I wanted to post this a few days ago, but the web server for this site went down and then I was off to Mexico for a few days………

Given the Ice Station Zebra conditions outside, I think it’s time for something to warm us up, in this case my recipe for chili. I wish the name sounded a little less like chilly but trust me, a bowl of this will heat your innards and stick to your ribs, …

Laughter Travels Well Too

As part of the last post about The Wind Journeys I planned to write about a second great road film I watched recently, but got off on a music tangent and decided enough was enough. Don’t worry, I’m not setting myself up as some sort of faux film critic, I won’t make a habit of these little movie reviews. It’s just that I really love movies and have been watching a lot of them recently and happened to …

The Wind Journeys and Other Musical Travels

As a big movie fan, I don’t know what I’d do without Turner Classic Movies, though I’d no doubt be better-rested without it. With so many more channels on TV now showing so little worth watching (and with so many ads), TCM is like an oasis of civilization. I often land in this cinematic Shangri-La at an hour when more reasonable people are sleeping though and the next thing I know I’m down a half-bottle of red and it’s …

Three Pitchers Who Bucked the Odds

 

The following is a companion piece to “Shake Hands With the D.L.”, which examines injuries to pitchers down through the years. This piece takes a closer look at three pitchers from the distant past – Babe Adams, Eppa Rixey and Dazzy Vance – who overcame serious injuries and went on to have long, interesting, productive careers. In fact, Rixey and Vance are in the Hall of Fame and many think Adams should be. 

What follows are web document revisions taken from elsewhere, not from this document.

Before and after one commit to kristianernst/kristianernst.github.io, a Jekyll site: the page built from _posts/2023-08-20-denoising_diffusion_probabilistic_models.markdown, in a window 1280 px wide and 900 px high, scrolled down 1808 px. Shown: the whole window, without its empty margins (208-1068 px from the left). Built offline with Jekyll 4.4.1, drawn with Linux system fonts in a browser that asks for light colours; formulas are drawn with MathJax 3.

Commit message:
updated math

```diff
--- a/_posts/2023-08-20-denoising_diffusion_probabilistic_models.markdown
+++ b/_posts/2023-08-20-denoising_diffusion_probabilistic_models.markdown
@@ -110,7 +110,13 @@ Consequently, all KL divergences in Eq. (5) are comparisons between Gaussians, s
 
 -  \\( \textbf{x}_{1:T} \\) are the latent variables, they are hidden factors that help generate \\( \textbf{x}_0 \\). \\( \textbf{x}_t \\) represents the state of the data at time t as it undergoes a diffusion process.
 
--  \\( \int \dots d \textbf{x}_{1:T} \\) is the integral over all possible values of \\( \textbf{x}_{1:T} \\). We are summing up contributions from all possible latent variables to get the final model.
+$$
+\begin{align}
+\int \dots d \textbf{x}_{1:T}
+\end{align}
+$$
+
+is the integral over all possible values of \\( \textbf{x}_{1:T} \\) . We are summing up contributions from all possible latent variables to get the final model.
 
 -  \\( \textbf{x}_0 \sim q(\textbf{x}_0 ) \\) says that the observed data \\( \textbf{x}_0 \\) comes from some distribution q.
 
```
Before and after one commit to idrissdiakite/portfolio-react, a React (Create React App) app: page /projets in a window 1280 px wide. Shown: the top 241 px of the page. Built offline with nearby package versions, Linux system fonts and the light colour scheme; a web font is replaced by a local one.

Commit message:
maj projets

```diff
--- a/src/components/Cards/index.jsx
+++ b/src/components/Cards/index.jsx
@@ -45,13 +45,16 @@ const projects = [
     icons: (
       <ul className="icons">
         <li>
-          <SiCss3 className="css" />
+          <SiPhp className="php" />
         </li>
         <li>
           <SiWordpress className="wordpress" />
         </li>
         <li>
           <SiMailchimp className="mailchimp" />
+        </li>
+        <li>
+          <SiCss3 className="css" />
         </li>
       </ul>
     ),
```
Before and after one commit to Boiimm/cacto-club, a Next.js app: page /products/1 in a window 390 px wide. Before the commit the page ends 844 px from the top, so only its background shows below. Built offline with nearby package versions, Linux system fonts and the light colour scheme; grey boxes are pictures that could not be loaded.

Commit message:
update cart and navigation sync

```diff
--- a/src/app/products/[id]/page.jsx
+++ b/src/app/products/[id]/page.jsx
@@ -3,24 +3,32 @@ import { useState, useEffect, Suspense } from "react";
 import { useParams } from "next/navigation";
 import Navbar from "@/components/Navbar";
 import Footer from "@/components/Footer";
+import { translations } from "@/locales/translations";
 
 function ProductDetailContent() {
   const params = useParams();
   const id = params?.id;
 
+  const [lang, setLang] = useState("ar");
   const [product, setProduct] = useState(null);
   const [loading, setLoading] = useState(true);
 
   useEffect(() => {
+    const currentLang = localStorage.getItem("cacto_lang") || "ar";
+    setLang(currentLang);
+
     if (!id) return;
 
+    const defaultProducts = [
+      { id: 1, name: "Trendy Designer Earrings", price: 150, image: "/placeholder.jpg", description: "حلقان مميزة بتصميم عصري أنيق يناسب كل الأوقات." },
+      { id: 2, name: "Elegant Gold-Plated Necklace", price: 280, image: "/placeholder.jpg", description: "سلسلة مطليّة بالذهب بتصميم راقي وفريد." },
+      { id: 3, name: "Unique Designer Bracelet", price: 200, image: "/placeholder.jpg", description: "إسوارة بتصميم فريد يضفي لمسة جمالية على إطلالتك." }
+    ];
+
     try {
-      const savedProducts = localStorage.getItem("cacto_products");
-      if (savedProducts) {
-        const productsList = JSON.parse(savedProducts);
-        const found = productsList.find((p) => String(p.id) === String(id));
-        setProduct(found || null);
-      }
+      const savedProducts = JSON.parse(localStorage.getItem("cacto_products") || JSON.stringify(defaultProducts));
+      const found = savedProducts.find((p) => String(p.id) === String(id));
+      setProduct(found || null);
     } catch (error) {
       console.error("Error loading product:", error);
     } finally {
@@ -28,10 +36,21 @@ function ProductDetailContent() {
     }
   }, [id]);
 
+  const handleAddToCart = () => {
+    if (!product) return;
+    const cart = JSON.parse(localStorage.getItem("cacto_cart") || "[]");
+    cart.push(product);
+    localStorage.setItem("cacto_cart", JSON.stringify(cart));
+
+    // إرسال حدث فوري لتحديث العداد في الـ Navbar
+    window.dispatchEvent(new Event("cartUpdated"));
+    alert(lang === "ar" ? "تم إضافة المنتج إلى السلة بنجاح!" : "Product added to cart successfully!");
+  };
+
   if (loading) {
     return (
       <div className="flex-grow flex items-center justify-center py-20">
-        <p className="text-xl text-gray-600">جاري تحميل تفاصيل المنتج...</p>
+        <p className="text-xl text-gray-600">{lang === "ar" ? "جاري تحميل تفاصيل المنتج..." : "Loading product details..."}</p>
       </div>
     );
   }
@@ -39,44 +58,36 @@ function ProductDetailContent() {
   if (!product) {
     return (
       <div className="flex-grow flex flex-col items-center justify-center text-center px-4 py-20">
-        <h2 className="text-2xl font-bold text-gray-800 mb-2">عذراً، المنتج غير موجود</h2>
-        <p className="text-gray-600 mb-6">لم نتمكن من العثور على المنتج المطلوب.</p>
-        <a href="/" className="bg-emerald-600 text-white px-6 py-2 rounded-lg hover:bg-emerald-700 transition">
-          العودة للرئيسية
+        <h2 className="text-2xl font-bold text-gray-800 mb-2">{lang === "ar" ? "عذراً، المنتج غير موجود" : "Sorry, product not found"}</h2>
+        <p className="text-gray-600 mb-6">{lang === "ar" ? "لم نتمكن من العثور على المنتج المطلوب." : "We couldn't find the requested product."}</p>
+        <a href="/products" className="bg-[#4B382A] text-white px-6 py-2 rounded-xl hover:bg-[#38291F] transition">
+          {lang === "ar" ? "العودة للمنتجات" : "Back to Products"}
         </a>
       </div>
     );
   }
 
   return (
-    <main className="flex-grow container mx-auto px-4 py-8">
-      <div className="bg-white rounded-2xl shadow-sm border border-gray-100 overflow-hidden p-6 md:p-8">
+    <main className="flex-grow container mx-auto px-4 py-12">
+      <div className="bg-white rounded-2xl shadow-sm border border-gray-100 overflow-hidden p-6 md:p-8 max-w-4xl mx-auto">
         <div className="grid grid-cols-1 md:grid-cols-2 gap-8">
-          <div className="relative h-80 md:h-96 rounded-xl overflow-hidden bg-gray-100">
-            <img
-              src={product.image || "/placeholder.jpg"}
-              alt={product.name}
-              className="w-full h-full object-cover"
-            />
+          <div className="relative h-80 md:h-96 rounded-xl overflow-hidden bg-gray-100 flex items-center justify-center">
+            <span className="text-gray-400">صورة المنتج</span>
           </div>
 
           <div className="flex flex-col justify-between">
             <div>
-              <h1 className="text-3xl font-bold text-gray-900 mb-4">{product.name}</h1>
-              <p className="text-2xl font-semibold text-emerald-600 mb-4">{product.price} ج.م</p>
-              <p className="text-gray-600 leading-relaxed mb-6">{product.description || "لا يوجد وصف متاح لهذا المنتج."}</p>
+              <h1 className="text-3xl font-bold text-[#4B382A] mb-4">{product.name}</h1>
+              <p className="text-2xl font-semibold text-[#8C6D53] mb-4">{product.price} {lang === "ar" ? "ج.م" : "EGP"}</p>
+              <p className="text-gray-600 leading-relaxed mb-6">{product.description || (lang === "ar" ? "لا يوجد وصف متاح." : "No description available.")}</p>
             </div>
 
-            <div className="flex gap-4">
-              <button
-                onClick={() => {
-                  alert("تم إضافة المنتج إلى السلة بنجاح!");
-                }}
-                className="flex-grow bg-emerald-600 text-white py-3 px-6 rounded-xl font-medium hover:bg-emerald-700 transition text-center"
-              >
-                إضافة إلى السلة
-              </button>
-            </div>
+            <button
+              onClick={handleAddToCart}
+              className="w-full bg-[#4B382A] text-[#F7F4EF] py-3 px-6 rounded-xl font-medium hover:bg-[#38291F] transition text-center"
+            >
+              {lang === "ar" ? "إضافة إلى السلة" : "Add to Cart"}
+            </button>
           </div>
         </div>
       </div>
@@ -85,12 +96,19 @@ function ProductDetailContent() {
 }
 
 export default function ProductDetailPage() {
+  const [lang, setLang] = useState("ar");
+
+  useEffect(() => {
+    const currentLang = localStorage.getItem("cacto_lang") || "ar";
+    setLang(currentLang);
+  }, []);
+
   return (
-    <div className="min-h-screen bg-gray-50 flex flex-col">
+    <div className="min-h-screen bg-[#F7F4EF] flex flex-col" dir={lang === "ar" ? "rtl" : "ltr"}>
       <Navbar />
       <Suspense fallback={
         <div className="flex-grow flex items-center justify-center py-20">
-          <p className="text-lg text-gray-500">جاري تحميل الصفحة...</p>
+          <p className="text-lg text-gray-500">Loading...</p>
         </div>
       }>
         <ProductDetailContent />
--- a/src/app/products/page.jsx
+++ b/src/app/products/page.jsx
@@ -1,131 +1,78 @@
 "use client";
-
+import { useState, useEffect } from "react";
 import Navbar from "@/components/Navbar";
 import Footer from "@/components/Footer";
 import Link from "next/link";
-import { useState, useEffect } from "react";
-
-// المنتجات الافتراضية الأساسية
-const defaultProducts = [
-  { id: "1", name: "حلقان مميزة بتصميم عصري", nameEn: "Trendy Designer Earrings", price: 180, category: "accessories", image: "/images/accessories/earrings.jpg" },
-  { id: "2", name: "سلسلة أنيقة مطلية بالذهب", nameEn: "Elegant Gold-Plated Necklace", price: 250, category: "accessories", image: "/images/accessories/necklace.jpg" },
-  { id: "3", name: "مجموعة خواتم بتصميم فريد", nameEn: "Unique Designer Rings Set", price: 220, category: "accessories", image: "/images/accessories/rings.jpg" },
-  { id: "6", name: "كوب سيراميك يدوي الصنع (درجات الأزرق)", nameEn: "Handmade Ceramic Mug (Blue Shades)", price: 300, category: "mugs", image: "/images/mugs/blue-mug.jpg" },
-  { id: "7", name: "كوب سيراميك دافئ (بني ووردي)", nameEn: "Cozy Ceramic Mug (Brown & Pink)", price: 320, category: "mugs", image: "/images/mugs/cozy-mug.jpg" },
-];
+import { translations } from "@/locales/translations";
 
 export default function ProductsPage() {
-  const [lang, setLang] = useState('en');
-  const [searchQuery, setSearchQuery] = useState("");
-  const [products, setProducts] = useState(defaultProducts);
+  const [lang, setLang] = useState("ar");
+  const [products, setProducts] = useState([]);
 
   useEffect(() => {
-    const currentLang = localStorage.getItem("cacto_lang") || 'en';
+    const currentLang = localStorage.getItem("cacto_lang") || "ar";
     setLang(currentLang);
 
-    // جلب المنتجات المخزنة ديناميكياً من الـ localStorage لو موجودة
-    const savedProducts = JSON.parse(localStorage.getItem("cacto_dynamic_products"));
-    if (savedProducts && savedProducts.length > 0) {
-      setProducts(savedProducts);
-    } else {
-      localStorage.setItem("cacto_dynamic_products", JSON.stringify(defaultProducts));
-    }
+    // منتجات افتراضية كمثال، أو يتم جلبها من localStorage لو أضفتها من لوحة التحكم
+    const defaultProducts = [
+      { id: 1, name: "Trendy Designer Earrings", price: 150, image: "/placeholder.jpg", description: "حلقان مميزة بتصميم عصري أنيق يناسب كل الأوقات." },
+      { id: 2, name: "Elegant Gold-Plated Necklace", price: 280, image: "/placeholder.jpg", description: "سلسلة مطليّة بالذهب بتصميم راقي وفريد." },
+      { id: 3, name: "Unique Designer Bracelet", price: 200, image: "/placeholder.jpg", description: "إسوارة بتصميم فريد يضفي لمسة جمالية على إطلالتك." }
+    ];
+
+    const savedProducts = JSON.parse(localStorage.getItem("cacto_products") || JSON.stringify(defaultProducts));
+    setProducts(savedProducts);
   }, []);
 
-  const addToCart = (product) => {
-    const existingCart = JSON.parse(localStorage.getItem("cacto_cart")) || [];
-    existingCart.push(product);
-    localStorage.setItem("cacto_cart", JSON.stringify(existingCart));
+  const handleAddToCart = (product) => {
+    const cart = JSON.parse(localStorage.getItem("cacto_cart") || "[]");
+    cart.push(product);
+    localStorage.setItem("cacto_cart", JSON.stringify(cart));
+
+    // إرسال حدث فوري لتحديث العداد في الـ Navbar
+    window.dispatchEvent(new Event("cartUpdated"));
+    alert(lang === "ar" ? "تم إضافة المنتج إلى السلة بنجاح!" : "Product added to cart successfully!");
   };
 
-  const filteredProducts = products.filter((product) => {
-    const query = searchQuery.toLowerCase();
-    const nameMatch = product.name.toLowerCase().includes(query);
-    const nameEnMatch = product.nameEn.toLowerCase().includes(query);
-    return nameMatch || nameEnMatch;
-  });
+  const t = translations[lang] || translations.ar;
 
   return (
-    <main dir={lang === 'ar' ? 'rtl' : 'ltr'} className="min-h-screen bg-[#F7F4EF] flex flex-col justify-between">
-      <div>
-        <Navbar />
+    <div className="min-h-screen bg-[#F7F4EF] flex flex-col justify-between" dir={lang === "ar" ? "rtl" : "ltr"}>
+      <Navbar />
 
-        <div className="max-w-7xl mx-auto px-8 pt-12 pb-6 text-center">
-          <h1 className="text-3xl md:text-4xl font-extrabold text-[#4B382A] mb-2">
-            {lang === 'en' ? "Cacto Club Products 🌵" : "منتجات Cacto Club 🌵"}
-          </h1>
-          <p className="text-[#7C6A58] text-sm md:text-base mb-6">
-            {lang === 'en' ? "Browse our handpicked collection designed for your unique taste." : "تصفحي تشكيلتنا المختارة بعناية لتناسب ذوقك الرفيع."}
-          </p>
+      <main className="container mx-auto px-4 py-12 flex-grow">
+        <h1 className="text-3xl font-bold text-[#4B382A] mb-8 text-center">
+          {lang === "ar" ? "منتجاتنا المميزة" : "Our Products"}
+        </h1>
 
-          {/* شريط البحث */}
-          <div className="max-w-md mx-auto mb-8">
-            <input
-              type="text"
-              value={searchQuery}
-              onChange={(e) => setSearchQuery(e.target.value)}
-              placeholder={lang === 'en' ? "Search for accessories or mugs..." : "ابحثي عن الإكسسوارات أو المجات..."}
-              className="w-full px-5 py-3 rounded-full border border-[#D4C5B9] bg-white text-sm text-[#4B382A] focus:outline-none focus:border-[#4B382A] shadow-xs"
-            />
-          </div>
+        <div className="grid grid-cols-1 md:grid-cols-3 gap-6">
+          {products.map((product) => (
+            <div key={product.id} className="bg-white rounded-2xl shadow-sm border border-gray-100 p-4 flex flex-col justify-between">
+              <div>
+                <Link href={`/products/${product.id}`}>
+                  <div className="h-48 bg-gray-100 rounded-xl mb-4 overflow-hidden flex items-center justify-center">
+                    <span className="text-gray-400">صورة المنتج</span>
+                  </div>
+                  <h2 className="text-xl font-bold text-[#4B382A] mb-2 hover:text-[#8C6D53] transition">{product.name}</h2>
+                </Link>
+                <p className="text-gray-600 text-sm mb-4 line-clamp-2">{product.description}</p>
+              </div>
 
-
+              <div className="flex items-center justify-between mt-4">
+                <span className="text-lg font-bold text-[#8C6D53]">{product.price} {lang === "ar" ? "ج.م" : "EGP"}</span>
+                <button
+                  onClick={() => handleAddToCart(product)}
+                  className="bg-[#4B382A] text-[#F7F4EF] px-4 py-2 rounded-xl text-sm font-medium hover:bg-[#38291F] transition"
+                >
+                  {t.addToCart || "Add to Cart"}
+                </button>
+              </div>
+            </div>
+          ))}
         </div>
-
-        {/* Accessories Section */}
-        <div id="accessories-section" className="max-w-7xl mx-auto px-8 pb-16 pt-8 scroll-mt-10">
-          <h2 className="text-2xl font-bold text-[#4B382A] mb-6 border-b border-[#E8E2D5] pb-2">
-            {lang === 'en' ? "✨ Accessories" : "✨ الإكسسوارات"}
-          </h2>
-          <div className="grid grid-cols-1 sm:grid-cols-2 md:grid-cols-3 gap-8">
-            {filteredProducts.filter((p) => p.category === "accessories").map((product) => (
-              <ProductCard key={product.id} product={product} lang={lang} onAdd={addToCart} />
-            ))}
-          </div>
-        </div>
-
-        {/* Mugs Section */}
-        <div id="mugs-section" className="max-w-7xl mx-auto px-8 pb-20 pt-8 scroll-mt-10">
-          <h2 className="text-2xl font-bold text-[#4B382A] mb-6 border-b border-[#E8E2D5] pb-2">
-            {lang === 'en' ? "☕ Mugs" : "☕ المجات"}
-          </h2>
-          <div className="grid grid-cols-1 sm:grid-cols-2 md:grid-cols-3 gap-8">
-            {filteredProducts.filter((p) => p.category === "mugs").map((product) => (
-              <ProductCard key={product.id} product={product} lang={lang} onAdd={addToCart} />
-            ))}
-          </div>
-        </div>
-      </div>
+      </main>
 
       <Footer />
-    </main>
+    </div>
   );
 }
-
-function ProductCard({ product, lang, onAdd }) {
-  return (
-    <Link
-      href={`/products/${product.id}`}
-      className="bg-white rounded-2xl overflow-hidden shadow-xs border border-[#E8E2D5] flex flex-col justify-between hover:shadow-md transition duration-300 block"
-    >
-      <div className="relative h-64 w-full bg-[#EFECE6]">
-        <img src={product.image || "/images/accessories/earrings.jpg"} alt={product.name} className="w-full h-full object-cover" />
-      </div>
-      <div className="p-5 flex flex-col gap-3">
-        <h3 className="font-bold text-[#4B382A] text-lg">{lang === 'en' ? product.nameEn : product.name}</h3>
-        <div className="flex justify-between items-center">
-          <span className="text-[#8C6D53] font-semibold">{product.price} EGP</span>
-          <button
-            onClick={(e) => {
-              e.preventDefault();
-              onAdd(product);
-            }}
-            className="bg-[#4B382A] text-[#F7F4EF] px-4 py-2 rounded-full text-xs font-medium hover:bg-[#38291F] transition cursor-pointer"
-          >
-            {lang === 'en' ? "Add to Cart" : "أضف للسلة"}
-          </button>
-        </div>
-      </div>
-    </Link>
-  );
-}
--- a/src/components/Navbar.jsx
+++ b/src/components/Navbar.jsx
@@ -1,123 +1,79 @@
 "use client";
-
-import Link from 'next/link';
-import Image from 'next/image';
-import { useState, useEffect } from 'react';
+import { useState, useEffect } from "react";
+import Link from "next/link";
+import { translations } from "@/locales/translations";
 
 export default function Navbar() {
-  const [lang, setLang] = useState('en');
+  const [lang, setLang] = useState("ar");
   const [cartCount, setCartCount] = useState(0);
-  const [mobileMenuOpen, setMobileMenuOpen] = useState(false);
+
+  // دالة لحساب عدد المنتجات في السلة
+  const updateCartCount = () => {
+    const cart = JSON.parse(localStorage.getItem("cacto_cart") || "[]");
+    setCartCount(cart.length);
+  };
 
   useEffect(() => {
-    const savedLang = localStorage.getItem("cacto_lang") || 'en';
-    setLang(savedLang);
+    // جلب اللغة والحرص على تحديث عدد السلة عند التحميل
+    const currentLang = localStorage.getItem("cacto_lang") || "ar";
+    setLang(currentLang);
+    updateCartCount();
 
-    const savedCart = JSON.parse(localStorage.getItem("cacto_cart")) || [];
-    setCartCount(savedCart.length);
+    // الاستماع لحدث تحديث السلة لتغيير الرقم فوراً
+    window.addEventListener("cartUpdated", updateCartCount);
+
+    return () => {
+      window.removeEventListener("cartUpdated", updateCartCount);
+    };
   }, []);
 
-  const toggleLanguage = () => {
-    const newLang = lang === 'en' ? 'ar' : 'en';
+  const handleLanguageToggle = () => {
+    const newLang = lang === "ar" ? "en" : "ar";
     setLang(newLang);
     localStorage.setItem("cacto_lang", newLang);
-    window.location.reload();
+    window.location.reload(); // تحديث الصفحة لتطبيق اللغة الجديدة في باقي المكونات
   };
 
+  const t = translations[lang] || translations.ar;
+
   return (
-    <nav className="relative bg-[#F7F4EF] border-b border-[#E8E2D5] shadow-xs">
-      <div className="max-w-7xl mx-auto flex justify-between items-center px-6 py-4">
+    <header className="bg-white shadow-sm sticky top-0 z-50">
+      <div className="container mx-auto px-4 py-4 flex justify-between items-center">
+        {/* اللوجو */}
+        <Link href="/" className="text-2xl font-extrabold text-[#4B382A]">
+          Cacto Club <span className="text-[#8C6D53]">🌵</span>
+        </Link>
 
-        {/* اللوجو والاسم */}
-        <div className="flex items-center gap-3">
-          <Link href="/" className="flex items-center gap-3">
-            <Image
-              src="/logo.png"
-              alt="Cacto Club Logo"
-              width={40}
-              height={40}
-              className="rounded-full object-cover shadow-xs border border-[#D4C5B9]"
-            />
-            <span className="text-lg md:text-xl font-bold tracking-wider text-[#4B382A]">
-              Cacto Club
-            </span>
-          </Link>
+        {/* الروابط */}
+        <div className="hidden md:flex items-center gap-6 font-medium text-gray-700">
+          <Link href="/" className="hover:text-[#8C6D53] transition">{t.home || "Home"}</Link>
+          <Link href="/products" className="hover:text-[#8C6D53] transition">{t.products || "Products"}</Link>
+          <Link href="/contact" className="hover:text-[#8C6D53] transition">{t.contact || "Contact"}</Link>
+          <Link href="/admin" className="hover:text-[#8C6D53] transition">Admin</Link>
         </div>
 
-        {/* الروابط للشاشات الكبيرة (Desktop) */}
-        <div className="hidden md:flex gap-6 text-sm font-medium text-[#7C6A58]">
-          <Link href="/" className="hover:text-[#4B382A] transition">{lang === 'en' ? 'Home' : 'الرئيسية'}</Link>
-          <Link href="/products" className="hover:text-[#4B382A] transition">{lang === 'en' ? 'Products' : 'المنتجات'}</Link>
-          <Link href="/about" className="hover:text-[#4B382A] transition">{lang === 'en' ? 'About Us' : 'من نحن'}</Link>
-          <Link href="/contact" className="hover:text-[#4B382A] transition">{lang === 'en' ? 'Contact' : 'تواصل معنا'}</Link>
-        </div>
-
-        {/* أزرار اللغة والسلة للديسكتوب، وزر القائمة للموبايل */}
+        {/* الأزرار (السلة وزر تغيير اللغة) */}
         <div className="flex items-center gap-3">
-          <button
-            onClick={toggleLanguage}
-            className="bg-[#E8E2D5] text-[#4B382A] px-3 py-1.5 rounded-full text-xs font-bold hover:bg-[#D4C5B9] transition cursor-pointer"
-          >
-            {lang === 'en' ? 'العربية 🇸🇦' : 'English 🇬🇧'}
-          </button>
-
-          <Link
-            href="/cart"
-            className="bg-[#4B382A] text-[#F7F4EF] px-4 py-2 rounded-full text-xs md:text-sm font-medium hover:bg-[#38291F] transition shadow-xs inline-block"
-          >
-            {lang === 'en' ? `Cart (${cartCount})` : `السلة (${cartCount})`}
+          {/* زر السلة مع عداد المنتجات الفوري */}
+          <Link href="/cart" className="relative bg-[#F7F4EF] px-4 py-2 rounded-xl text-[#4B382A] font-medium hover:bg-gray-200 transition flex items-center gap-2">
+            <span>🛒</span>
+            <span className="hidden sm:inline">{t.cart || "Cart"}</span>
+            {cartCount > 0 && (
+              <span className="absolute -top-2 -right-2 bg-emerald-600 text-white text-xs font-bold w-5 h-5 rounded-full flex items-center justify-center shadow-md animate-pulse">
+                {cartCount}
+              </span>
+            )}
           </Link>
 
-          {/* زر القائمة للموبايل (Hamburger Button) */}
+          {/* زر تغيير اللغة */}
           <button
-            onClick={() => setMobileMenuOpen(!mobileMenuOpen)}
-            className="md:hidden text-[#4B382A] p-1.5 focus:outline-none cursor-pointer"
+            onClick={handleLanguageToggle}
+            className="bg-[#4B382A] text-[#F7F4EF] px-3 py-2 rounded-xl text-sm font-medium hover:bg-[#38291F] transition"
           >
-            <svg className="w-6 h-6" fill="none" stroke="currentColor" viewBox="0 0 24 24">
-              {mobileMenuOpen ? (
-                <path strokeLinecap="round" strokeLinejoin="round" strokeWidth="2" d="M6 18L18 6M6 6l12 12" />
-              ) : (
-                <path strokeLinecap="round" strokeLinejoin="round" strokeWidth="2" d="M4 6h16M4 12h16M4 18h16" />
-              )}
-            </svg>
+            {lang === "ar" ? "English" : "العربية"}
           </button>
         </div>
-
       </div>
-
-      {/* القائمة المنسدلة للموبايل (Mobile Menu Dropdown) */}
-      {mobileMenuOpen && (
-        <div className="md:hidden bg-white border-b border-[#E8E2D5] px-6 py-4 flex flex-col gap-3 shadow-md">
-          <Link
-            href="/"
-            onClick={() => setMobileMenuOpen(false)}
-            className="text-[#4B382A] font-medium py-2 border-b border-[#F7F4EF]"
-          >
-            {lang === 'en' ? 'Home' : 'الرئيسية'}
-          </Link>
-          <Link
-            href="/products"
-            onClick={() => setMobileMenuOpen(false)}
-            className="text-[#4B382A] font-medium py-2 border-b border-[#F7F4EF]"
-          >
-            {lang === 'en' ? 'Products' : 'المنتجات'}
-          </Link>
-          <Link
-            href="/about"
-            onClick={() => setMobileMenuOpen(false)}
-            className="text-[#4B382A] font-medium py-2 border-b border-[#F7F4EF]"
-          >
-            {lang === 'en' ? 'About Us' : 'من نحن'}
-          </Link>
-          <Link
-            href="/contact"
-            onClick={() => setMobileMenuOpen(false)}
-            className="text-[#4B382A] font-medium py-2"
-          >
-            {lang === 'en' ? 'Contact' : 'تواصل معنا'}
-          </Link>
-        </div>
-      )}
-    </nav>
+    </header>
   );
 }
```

1. Babe Adams.

Say It Ain’t So, Joe….

I want to make it abundantly clear that, while I have a fairly active imagination, I’m not one of those nutters given to conspiracy theories…I repeat, I’m not a conspiracy theory guy. But the baseball played by the Cardinals in the early innings of last night’s World Series opener was so surpassingly strange, so surreal, that it brought eerie echoes to me of the curious doings in the 1919 Series. Yes, that one, the Black Sox one, the thrown …

I Hear A Sym-Phony

I’m never sure how far these posts travel or who sees them, so I want to avoid any misunderstanding by clarifying a couple of things in advance. In the following, I poke fun mostly at symphony musicians and eventually the French, a little bit. This is all in the spirit of parody as in my last two posts, which took the piss out of my own, namely jazz bands. I have the utmost respect for symphonic musicians, in fact